Alongside sourdough starters and whipped dalgona coffee from Korea, “Garden Focaccia,” as it’s been dubbed—flat white loaves of bread beautifully decorated with colorful vegetables in floral designs—has become an internet sensation.
The delightful trend has been pioneered by Teri Culletto, who began baking bread in 2018, right around the time she visited a Van Gogh exhibition at the Museum of Fine Arts in Boston.
“I was inspired,” Culletto told the publication My Modern Met. Her first focaccia garden appeared on Instagram in February 2019, and attracted quite the following.
“Through the months and seasons, I would see something in nature, a field of poppies or vines of grapes, or in a museum exhibit, and be inspired to convey them through bread art,” she said.
But bread-making encourages experimentation. “There are no rules, just art,” Culletto wrote in one Instagram post.
In the instructions she drew up for making one of her popular breads, “Vincent van Dough,” she advises using raw vegetables—with the exception of mushrooms, which should be sautéed and patted dry—and dipping delicate herbs in lemon juice before baking, to preserve their color.
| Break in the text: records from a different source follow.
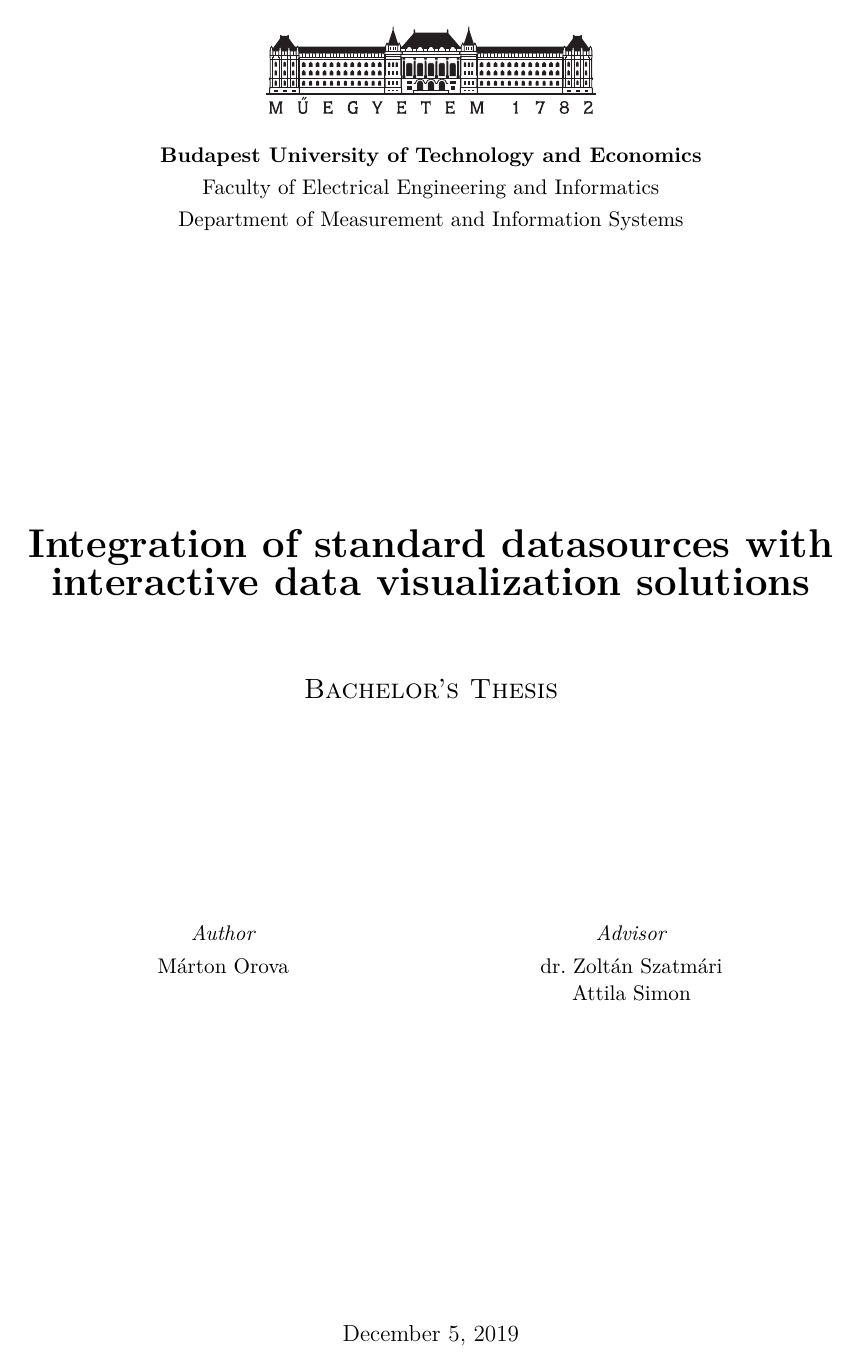
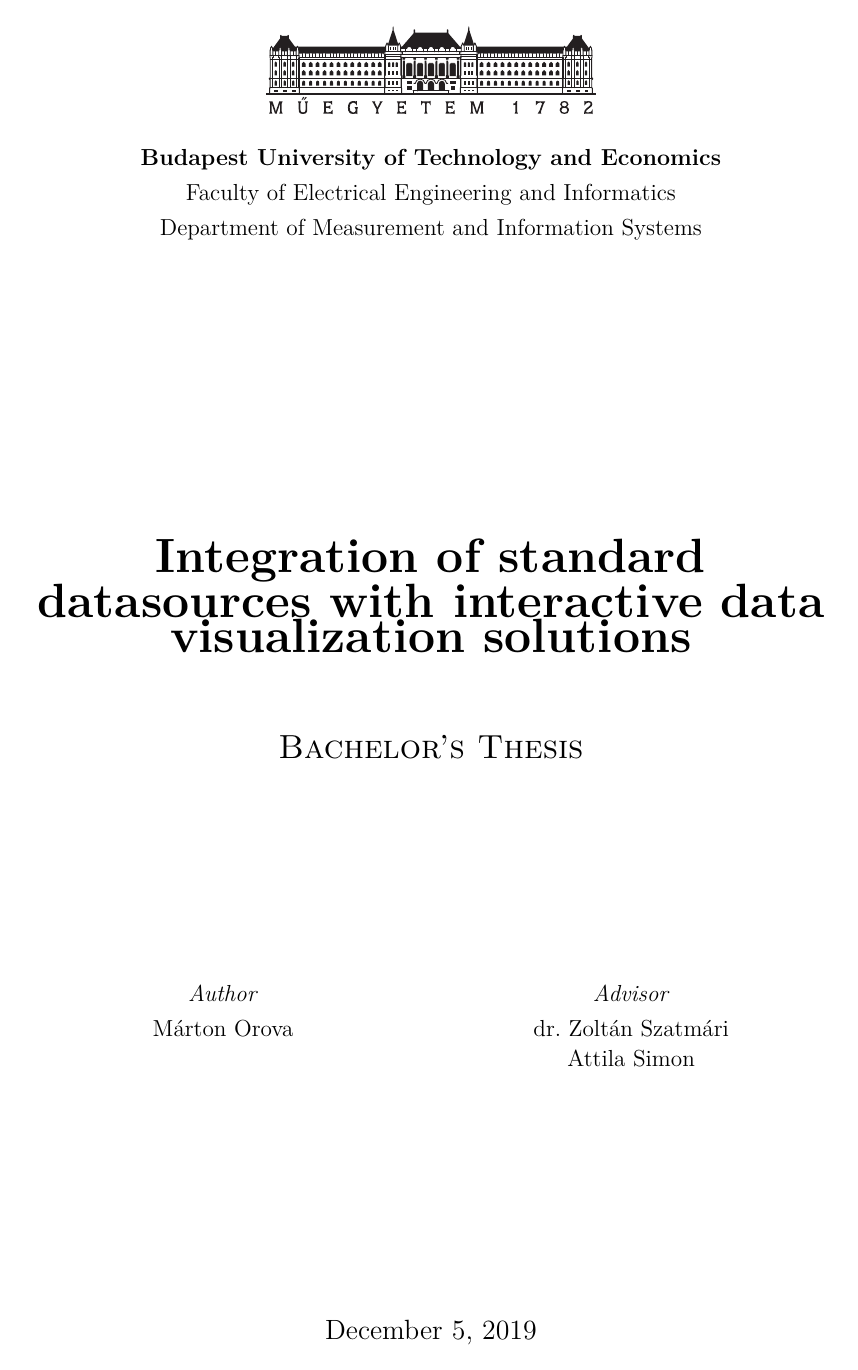
Before and after one commit to martonorova/thesis, a LaTeX thesis (docs/thesis/thesis.tex): page 1 of 39 before the commit and page 1 of 42 after it. Compiled offline with XeLaTeX.

Commit message:
Change font-size to 12

```diff
--- a/docs/thesis/thesis.tex
+++ b/docs/thesis/thesis.tex
@@ -2,7 +2,7 @@
 % !TeX encoding = UTF-8
 % !TeX program = xelatex
 % TODO Change language to en_GB (recommended) or en_US for English documents
-\documentclass[11pt,a4paper,oneside]{report}             % Single-side
+\documentclass[12pt,a4paper,oneside]{report}             % Single-side
 %\documentclass[11pt,a4paper,twoside,openright]{report}  % Duplex
 
 \input{include/packages}
```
Culinary influencers such as Hannah Page, who has close to 200,000 followers on her Instagram account, have embraced the trend to create gorgeous, glutinous gardens of their own.
And a few bakers have even taken Culletto’s artistic inspiration to the next level, using her garden technique to recreate art-historical masterpieces.
We found not one but focaccia breads: one on Youtube using onions and olive tapenade to depict swirling stars and a cypress tree; and another on Pinterest, in which asparagus and tomatoes make up the composition.
But our favorite just might be from YouTube’s Chef Tuan, who made an impressive version of Edvard Munch’s .
Bands of red and yellow pepper recreate the painting’s famously dramatic sky, while Tuan expertly carved an eggplant to make the tortured figure that gives the work its title.
As long as you can track down yeast and flour (both of which are currently in high demand), whipping up a batch of focaccia is easy. Unlike more intimidating breads, this Italian specialty doesn’t require kneading. And stretched out on a sheet pan, it offers a compelling blank canvas for any would-be bread artist—whether they want to fashion inviting gardenscapes, or their favorite works from art history.